(PROBLEM): The lines to copy are those with "marker" in them. Pull each one from the entries below.

==== SOURCE MATERIAL

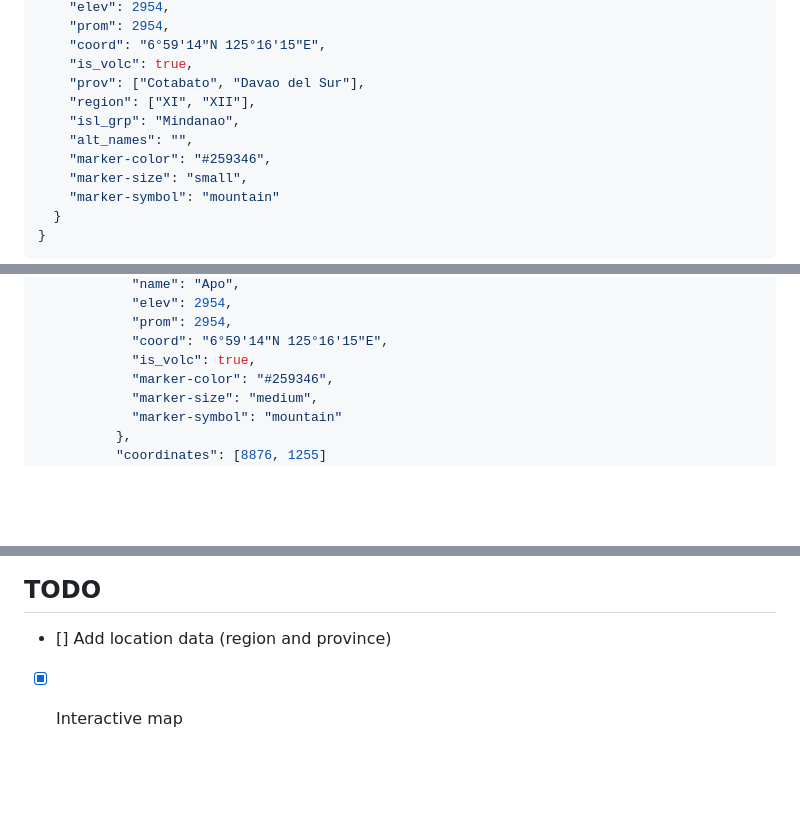
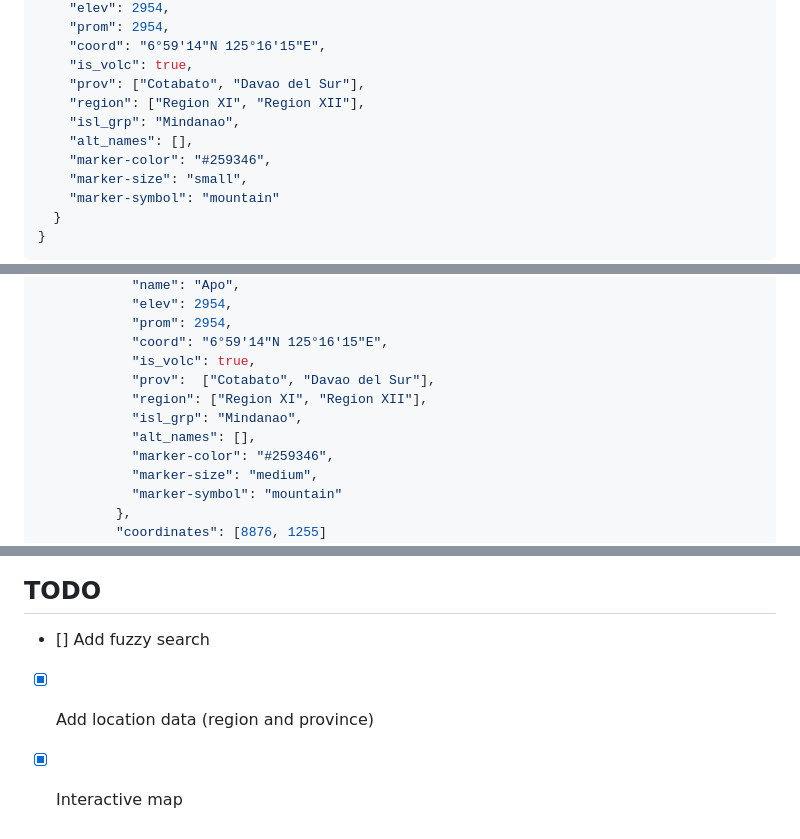
Before and after one commit to j4ckofalltrades/bukid, a Markdown page: README.md, 3 parts joined by grey strips. Rendered like a GitHub page; blank space fills up the shorter version.

```diff
--- a/README.md
+++ b/README.md
@@ -56,9 +78,9 @@ GeoJSON and TopoJSON data for Mount Apo.
     "coord": "6°59′14″N 125°16′15″E",
     "is_volc": true,
     "prov": ["Cotabato", "Davao del Sur"],
-    "region": ["XI", "XII"],
+    "region": ["Region XI", "Region XII"],
     "isl_grp": "Mindanao",
-    "alt_names": "",
+    "alt_names": [],
     "marker-color": "#259346",
     "marker-size": "small",
     "marker-symbol": "mountain"
@@ -107,6 +129,10 @@ GeoJSON and TopoJSON data for Mount Apo.
             "prom": 2954,
             "coord": "6°59′14″N 125°16′15″E",
             "is_volc": true,
+            "prov":  ["Cotabato", "Davao del Sur"],
+            "region": ["Region XI", "Region XII"],
+            "isl_grp": "Mindanao",
+            "alt_names": [],
             "marker-color": "#259346",
             "marker-size": "medium",
             "marker-symbol": "mountain"
@@ -171,6 +201,8 @@ GeoJSON and TopoJSON data for Mount Apo.
 
 ## TODO
 
-- [] Add location data (region and province)
+- [] Add fuzzy search
+
+- [x] Add location data (region and province)
 
 - [x] Interactive map
```
Also changed, not shown: other parts of README.md (+33 -7 lines), assets/interactive-map.png (added), 2 other files.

========

(EXERCISE RESPONSE):
     "marker-color": "#259346",
     "marker-size": "small",
     "marker-symbol": "mountain"
             "marker-color": "#259346",
             "marker-size": "medium",
             "marker-symbol": "mountain"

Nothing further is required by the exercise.